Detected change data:

::::

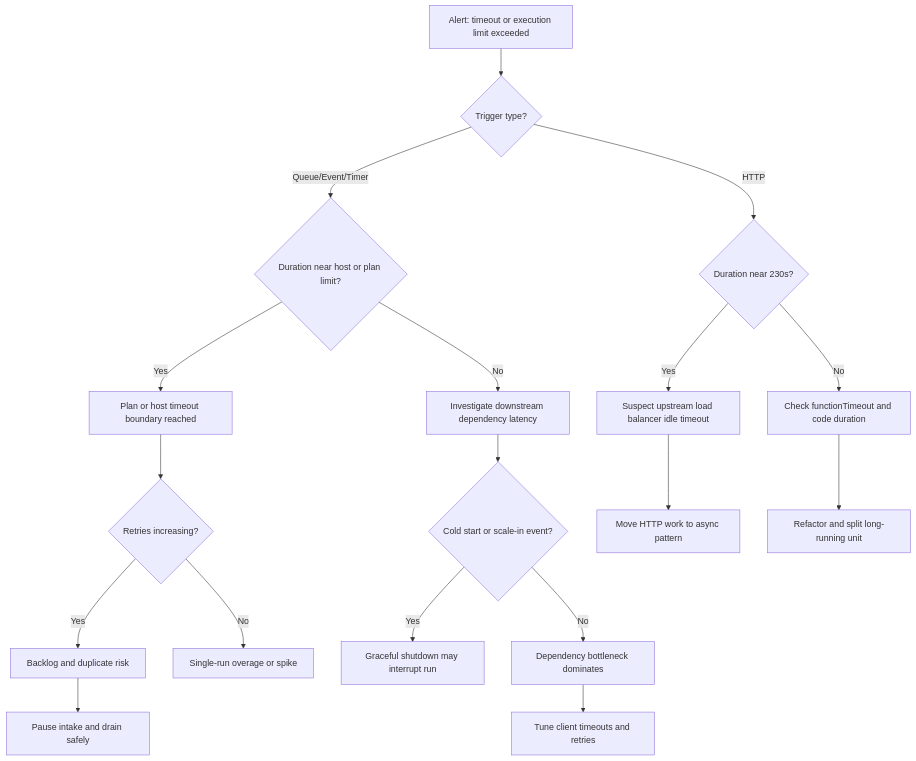
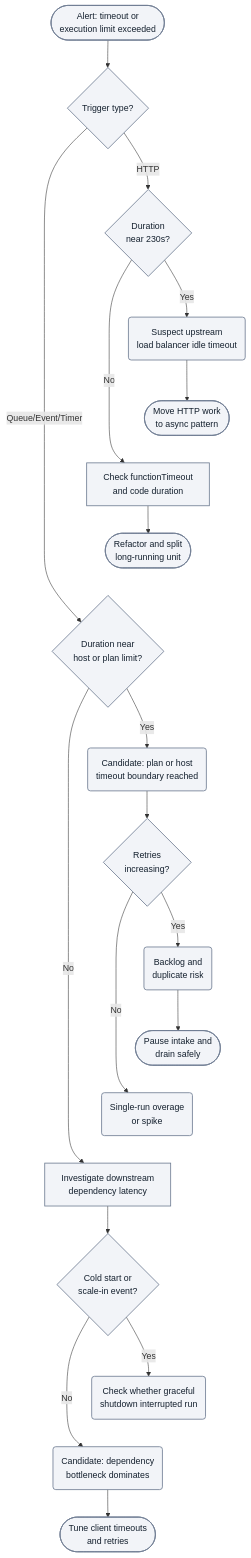
The first of 3 diagrams in docs/troubleshooting/playbooks/triggers/timeout-execution-limit.md (yeongseon/azure-functions-practical-guide), drawn with Mermaid before and after one commit. The commit also changed other lines of this file and 2 other files, not shown here.

Commit message:
docs(diagrams): migrate Functions playbooks triggers — event hub service bus lag and timeout execution limit (#447)
* docs(diagrams): clarify broker lag diagnostic paths

Preserve broker branches and outcomes with readable typed diagrams and scoped
extension guidance; retain the compact progression flow with accessible metadata.

Refs #275

* docs(diagrams): distinguish timeout response and execution boundaries

Preserve timeout decisions and plan branches with readable labels and scoped
retry guidance; correct the Flex limit and retain the compact progression flow.

Refs #275

* docs(diagrams): refresh owned trigger playbook inventory

Refresh only six assigned records, retaining compact-flow exceptions and marking
the remaining diagrams in progress pending independent and maintainer review.

Refs #275

* docs(diagrams): qualify non-session Service Bus concurrency

Distinguish single-message non-session concurrency from automatic lock
renewal and session concurrency in the adjacent figure scope note.

Refs #275

---------

````diff
--- a/docs/troubleshooting/playbooks/triggers/timeout-execution-limit.md
+++ b/docs/troubleshooting/playbooks/triggers/timeout-execution-limit.md
@@ -73,20 +75,30 @@
 ```mermaid
 flowchart TD
-    A[Alert: timeout or execution limit exceeded] --> B{Trigger type?}
-    B -->|HTTP| C{Duration near 230s?}
-    C -->|Yes| D[Suspect upstream load balancer idle timeout]
-    C -->|No| E[Check functionTimeout and code duration]
-    B -->|"Queue/Event/Timer"| F{Duration near host or plan limit?}
-    F -->|Yes| G[Plan or host timeout boundary reached]
-    F -->|No| H[Investigate downstream dependency latency]
-    G --> I{Retries increasing?}
-    I -->|Yes| J[Backlog and duplicate risk]
-    I -->|No| K[Single-run overage or spike]
-    H --> L{Cold start or scale-in event?}
-    L -->|Yes| M[Graceful shutdown may interrupt run]
-    L -->|No| N[Dependency bottleneck dominates]
-    D --> O[Move HTTP work to async pattern]
-    E --> P[Refactor and split long-running unit]
-    J --> Q[Pause intake and drain safely]
-    N --> R[Tune client timeouts and retries]
+    accTitle: Timeout and execution-limit diagnostic flow
+    accDescr: Illustrative triage, not proof of a cause. HTTP checks the response boundary near 230 seconds or host configuration. Queue, Event and Timer paths check execution limits, retries, dependencies and lifecycle events. All Yes and No branches retain their original candidates and mitigation endpoints; verify candidates with logs and disproof checks.
+    A(["Alert: timeout or<br/>execution limit exceeded"]) --> B{"Trigger type?"}
+    B -->|HTTP| C{"Duration<br/>near 230s?"}
+    C -->|Yes| D("Suspect upstream<br/>load balancer idle timeout")
+    C -->|No| E["Check functionTimeout<br/>and code duration"]
+    B -->|"Queue/Event/Timer"| F{"Duration near<br/>host or plan limit?"}
+    F -->|Yes| G("Candidate: plan or host<br/>timeout boundary reached")
+    F -->|No| H["Investigate downstream<br/>dependency latency"]
+    G --> I{"Retries<br/>increasing?"}
+    I -->|Yes| J("Backlog and<br/>duplicate risk")
+    I -->|No| K("Single-run overage<br/>or spike")
+    H --> L{"Cold start or<br/>scale-in event?"}
+    L -->|Yes| M("Check whether graceful<br/>shutdown interrupted run")
+    L -->|No| N("Candidate: dependency<br/>bottleneck dominates")
+    D --> O(["Move HTTP work<br/>to async pattern"])
+    E --> P(["Refactor and split<br/>long-running unit"])
+    J --> Q(["Pause intake and<br/>drain safely"])
+    N --> R(["Tune client timeouts<br/>and retries"])
+    %% Layout-only links serialize branches; they add no diagnostic steps or arrows.
+    O ~~~ E
+    P ~~~ F
+    Q ~~~ K
+    K ~~~ H
+    M ~~~ N
+    classDef neutral fill:#f2f4f8,stroke:#707e93,stroke-width:1.5px,color:#14202e;
+    class A,B,C,D,E,F,G,H,I,J,K,L,M,N,O,P,Q,R neutral;
 ```
````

::::

* Activity
Copy out, from the data above, every line holding the word "duplicate".

* Written solution
-    I -->|Yes| J[Backlog and duplicate risk]
+    I -->|Yes| J("Backlog and<br/>duplicate risk")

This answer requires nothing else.